A national organization opposed to alcohol advertising is joining a Utah doctor's fight to stop Olympic sponsor Anheuser-Busch from using the 2002 Winter Games to promote beer drinking.
The California-based Center on Alcohol Advertising has posted information on its Web site about Dr. George Van Komen's efforts, described as resisting a "beer-soaked Winter Games in Salt Lake City."The site, (http://www.traumafdn.org/trauma/alcohol/ads/utah1.html), lists the goals of Van Komen's Utah Alcohol Policy Coalition, including limiting advertising by Anheuser-Busch during the Olympics.
Van Komen said it's the start of a national campaign against the St. Louis brewery, which paid some $50 million to make Budweiser the official beer of the 2002 Winter Games and U.S. Olympic teams.
"I'd like to make sure everyone recognizes this as a national health issue - just like tobacco," he said. "I see it as being a health issue rather than a religious issue."
The center's director, Laurie Leiber, said she's trying to protect the public. "That's how I approach it. I'm not a member of the Mormon Church. I do drink occasionally," she said.
Because the majority of Utahns belong to The Church of Jesus Christ of Latter-day Saints, which teaches abstinence from drinking alcohol, they may not know what they're in for once Olympic-goers start imbibing, Leiber said.
"It's not a question of imposing morality," she said. "It's protecting, to a large extent, those who are innocent." They'll potentially be exposed to everything from violence to "having someone barf on their shoes."
The center is affiliated with the Trauma Foundation at San Francisco General Hospital and has helped Van Komen, a longtime anti-alcohol activist, in the past by supplying information.
Now, the center is actively soliciting support for the Utah Alcohol Policy Coalition. Visitors to the Internet site are invited to sign up for updates on the campaign.
"Utah needs your help! National support will help strengthen the Coalition's stance against Anheuser-Busch's aggressive advertising strategies," the site advises.
Van Komen said he hopes to build a national coalition over the next month or so. Besides the California center, he said he expects to enlist help from the national Mothers Against Drunk Driving organization.

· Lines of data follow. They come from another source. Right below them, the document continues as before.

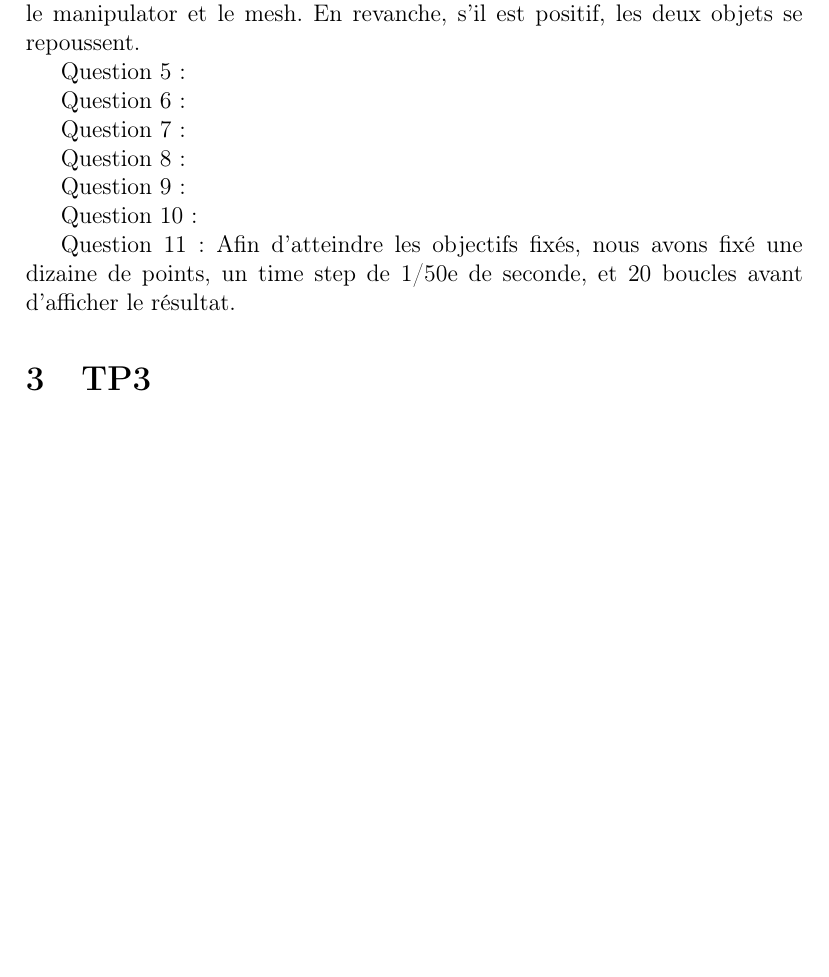
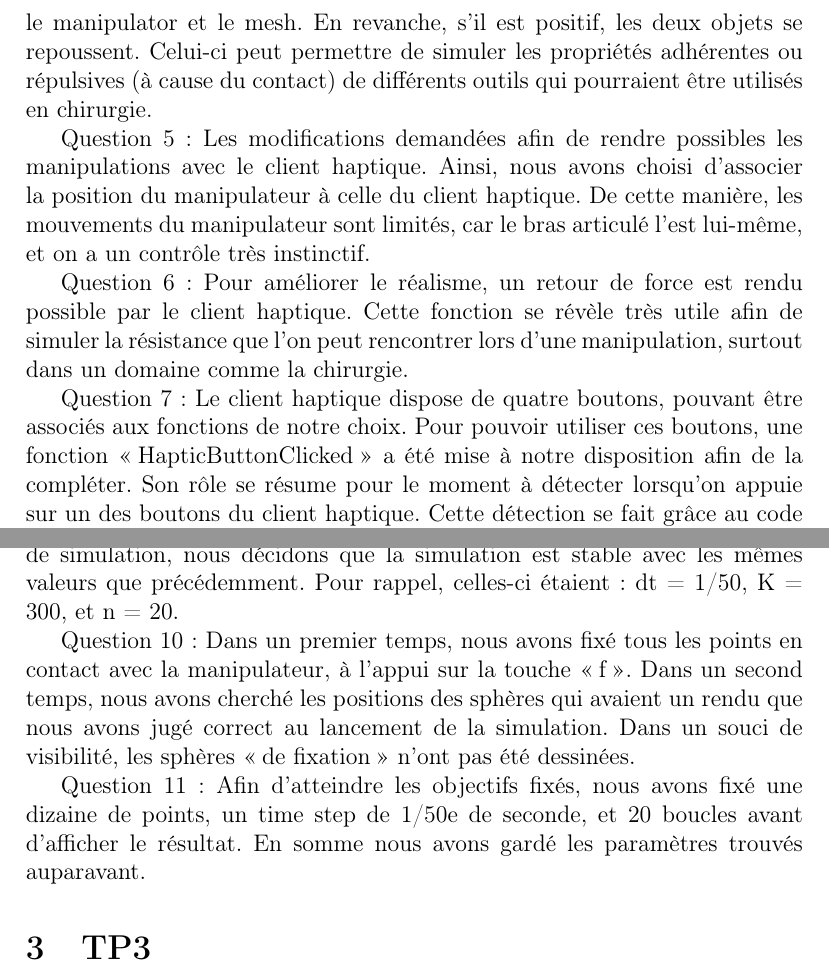
Before and after one commit to mallardflo/MIV_project, a LaTeX document (CR_MIV.tex): part of page 4 of 5 before the commit and two parts of page 5 of 6 after it, the two joined at a grey line, cut so that both start at the same text, the shorter picture padded with empty space. Compiled offline with pdfLaTeX.

Commit message:
Improved verb on report

```diff
--- a/CR_MIV.tex
+++ b/CR_MIV.tex
@@ -147,9 +147,24 @@ Question 3 : Nous avons simplement changé la couleur de notre manipulator, que
 %\end{figure}
 
 
-Question 4 : Le coefficient C, s'il est négatif, créé une attraction entre le manipulator et le mesh. En revanche, s'il est positif, les deux objets se repoussent.
+Question 4 : Le coefficient C, s'il est négatif, créé une attraction entre le manipulator et le mesh. En revanche, s'il est positif, les deux objets se repoussent. Celui-ci peut permettre de simuler les propriétés adhérentes ou répulsives (à cause du contact) de différents outils qui pourraient être utilisés en chirurgie.
+%TODO scrshot
+%\begin{figure}
+%  \centering
+%  \includegraphics{q4_tp2_1.png}
+%  \caption{Le mesh est attiré par le manipulateur.}
+%  \label{fig:q5tp2}
+%\end{figure}
+%\begin{figure}
+%  \centering
+%  \includegraphics{q4_tp2_2.png}
+%  \caption{Le mesh est repoussé par le manipulateur.}
+%  \label{fig:q5tp2_2}
+%\end{figure}
 
-Question 5 : %TODO code
+
+Question 5 : Les modifications demandées afin de rendre possibles les manipulations avec le client haptique. Ainsi, nous avons choisi d'associer la position du manipulateur à celle du client haptique. De cette manière, les mouvements du manipulateur sont limités, car le bras articulé l'est lui-même, et on a un contrôle très instinctif.
+%TODO code
 %\begin{figure}
 %  \centering
 %  \includegraphics{q5_tp2.png}
@@ -157,7 +172,8 @@ Question 5 : %TODO code
 %  \label{fig:q5tp2}
 %\end{figure}
 
-Question 6 :%TODO code
+Question 6 : Pour améliorer le réalisme, un retour de force est rendu possible par le client haptique. Cette fonction se révèle très utile afin de simuler la résistance que l'on peut rencontrer lors d'une manipulation, surtout dans un domaine comme la chirurgie.
+%TODO code
 %\begin{figure}
 %  \centering
 %  \includegraphics{}
@@ -165,12 +181,13 @@ Question 6 :%TODO code
 %  \label{fig:}
 %\end{figure}
 
-Question 7 :%TODO code
+Question 7 : Le client haptique dispose de quatre boutons, pouvant être associés aux fonctions de notre choix. Pour pouvoir utiliser ces boutons, une fonction \og{}HapticButtonClicked\fg{} a été mise à notre disposition afin de la compléter. Son rôle se résume pour le moment à détecter lorsqu'on appuie sur un des boutons du client haptique. Cette détection se fait grâce au code de la \textsc{Figure}~\ref{fig:clic}.
+%TODO code
 %\begin{figure}
 %  \centering
 %  \includegraphics{}
 %  \caption{Ajout du clic avec le client haptique.}
-%  \label{fig:}
+%  \label{fig:clic}
 %\end{figure}
 
 Question 8 :%TODO code
@@ -181,7 +198,7 @@ Question 8 :%TODO code
 %  \label{fig:}
 %\end{figure}
 
-Question 9 :%TODO scrshot
+Question 9 : Après changement du mesh, l'aspect de la simulation est donné dans la \textsc{Figure} \ref{fig:foie}. Après quelques changements dans les paramètres de simulation, nous décidons que la simulation est stable avec les mêmes valeurs que précédemment. Pour rappel, celles-ci étaient : dt = 1/50, K = 300, et n = 20.
 %\begin{figure}
 %  \centering
 %  \includegraphics{}
@@ -189,7 +206,8 @@ Question 9 :%TODO scrshot
 %  \label{fig:}
 %\end{figure}
 
-Question 10 :%TODO scrshot avec les positions des sphères
+Question 10 : Dans un premier temps, nous avons fixé tous les points en contact avec la manipulateur, à l'appui sur la touche \og{}f\fg{}. Dans un second temps, nous avons cherché les positions des sphères qui avaient un rendu que nous avons jugé correct au lancement de la simulation. Dans un souci de visibilité, les sphères \og{}de fixation\fg{} n'ont pas été dessinées.
+%TODO scrshot avec les positions des sphères
 %\begin{figure}
 %  \centering
 %  \includegraphics{}
@@ -204,7 +222,7 @@ Question 10 :%TODO scrshot avec les positions des sphères
 %  \label{fig:}
 %\end{figure}
 
-Question 11 : Afin d'atteindre les objectifs fixés, nous avons fixé une dizaine de points, un time step de 1/50e de seconde, et 20 boucles avant d'afficher le résultat.
+Question 11 : Afin d'atteindre les objectifs fixés, nous avons fixé une dizaine de points, un time step de 1/50e de seconde, et 20 boucles avant d'afficher le résultat. En somme nous avons gardé les paramètres trouvés auparavant.
 
 \section{TP3}
 
```
Also changed, not shown: CR_MIV.tex (30 more changed lines).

Other assistance may come from his fellow doctors. Van Komen said his efforts attracted a lot of attention at an American Medical Association meeting on alcohol policy in Chicago last month.

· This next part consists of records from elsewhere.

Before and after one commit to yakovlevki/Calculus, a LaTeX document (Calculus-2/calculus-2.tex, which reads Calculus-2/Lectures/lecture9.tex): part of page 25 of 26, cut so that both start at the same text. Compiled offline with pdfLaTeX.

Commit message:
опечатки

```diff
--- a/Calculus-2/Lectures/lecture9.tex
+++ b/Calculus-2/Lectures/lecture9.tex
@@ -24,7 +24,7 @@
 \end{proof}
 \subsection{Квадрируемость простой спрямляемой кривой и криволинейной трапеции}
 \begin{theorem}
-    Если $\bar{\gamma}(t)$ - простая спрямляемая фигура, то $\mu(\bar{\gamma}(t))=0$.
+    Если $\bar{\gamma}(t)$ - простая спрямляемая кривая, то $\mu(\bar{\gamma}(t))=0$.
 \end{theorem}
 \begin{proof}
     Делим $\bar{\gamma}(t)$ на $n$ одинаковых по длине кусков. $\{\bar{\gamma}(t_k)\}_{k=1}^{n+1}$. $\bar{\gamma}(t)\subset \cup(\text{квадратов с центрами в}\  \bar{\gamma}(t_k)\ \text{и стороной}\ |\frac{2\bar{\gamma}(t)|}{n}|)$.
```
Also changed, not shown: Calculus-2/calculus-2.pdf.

A New Mexico consortium of several dozen public and private organizations concerned about alcohol issues is expected to vote next month on boycotting the 2002 Winter Games because of the beer sponsorship.
Van Komen said he knows not everyone welcomes his efforts. "I know SLOC would like to see me go away," he said. And an Anheuser-Busch representative suggested it'll be some time before the company's ready to meet with him.
The head of the joint marketing venture that sold the Anheuser-Busch sponsorship, U.S. Olympic Committee Deputy Secretary General John Krimsky, said the company is "going to be extremely sensitive to customs in Utah."
Utahns can expect to see signs of the Anheuser-Busch sponsorship within the next year or so, Krimsky said, even if Van Komen succeeds in making it a national issue.
"They have every right to do so," he said. "Obviously, Anheuser-Busch and the Olympics will continue to march. We will stay very much within the law and customs of Utah."
Besides limiting the company's advertising during the Games, Van Komen also wants to ban commercials for Budweiser featuring singing frogs and other cartoon-like characters he says are aimed at children.
He also wants to make sure there are no "beer tents" set up in Salt Lake City at the Olympics. In Atlanta, Budweiser was sold underneath a huge red tent in the city's Centennial Olympic Park downtown.
And Van Komen doesn't want the state's already tough liquor laws loosened for the Olympics. Some have suggested, for example, that private clubs be allowed to serve Games visitors without requiring them to become members.